(SOURCE RECORDS Opens)

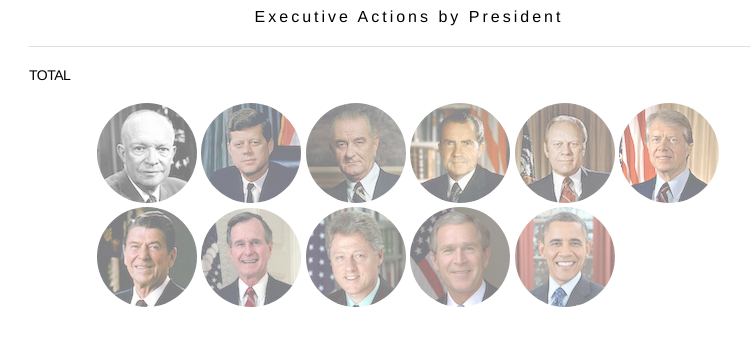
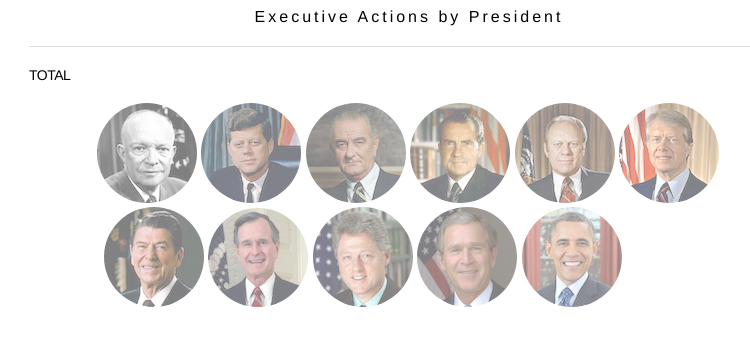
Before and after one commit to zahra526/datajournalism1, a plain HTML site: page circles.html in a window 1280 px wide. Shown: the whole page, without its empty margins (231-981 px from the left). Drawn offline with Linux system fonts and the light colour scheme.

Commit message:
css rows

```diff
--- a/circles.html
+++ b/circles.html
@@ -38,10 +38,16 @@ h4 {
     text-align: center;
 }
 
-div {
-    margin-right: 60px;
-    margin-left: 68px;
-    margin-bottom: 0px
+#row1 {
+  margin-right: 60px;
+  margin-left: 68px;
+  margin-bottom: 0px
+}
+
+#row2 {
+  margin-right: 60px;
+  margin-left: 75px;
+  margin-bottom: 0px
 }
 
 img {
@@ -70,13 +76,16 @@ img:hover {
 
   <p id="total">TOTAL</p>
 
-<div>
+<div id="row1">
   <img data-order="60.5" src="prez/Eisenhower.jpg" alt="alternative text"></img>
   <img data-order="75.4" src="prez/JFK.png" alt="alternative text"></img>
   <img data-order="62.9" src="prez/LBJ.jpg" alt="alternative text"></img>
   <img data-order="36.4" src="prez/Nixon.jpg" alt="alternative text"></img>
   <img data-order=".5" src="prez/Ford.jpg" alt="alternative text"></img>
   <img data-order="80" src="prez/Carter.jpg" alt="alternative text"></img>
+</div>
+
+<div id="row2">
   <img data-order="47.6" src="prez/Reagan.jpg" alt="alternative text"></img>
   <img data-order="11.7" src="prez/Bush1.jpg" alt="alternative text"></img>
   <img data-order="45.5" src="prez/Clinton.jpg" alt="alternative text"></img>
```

(SOURCE RECORDS Closes)

§ **INSTRUCTIONS FOR THE TASK**
Repeat the material line for line. Pictures stay out of the copy.

§ **TASK RESPONSE**
Before and after one commit to zahra526/datajournalism1, a plain HTML site: page circles.html in a window 1280 px wide. Shown: the whole page, without its empty margins (231-981 px from the left). Drawn offline with Linux system fonts and the light colour scheme.

Commit message:
css rows

```diff
--- a/circles.html
+++ b/circles.html
@@ -38,10 +38,16 @@ h4 {
     text-align: center;
 }
 
-div {
-    margin-right: 60px;
-    margin-left: 68px;
-    margin-bottom: 0px
+#row1 {
+  margin-right: 60px;
+  margin-left: 68px;
+  margin-bottom: 0px
+}
+
+#row2 {
+  margin-right: 60px;
+  margin-left: 75px;
+  margin-bottom: 0px
 }
 
 img {
@@ -70,13 +76,16 @@ img:hover {
 
   <p id="total">TOTAL</p>
 
-<div>
+<div id="row1">
   <img data-order="60.5" src="prez/Eisenhower.jpg" alt="alternative text"></img>
   <img data-order="75.4" src="prez/JFK.png" alt="alternative text"></img>
   <img data-order="62.9" src="prez/LBJ.jpg" alt="alternative text"></img>
   <img data-order="36.4" src="prez/Nixon.jpg" alt="alternative text"></img>
   <img data-order=".5" src="prez/Ford.jpg" alt="alternative text"></img>
   <img data-order="80" src="prez/Carter.jpg" alt="alternative text"></img>
+</div>
+
+<div id="row2">
   <img data-order="47.6" src="prez/Reagan.jpg" alt="alternative text"></img>
   <img data-order="11.7" src="prez/Bush1.jpg" alt="alternative text"></img>
   <img data-order="45.5" src="prez/Clinton.jpg" alt="alternative text"></img>
```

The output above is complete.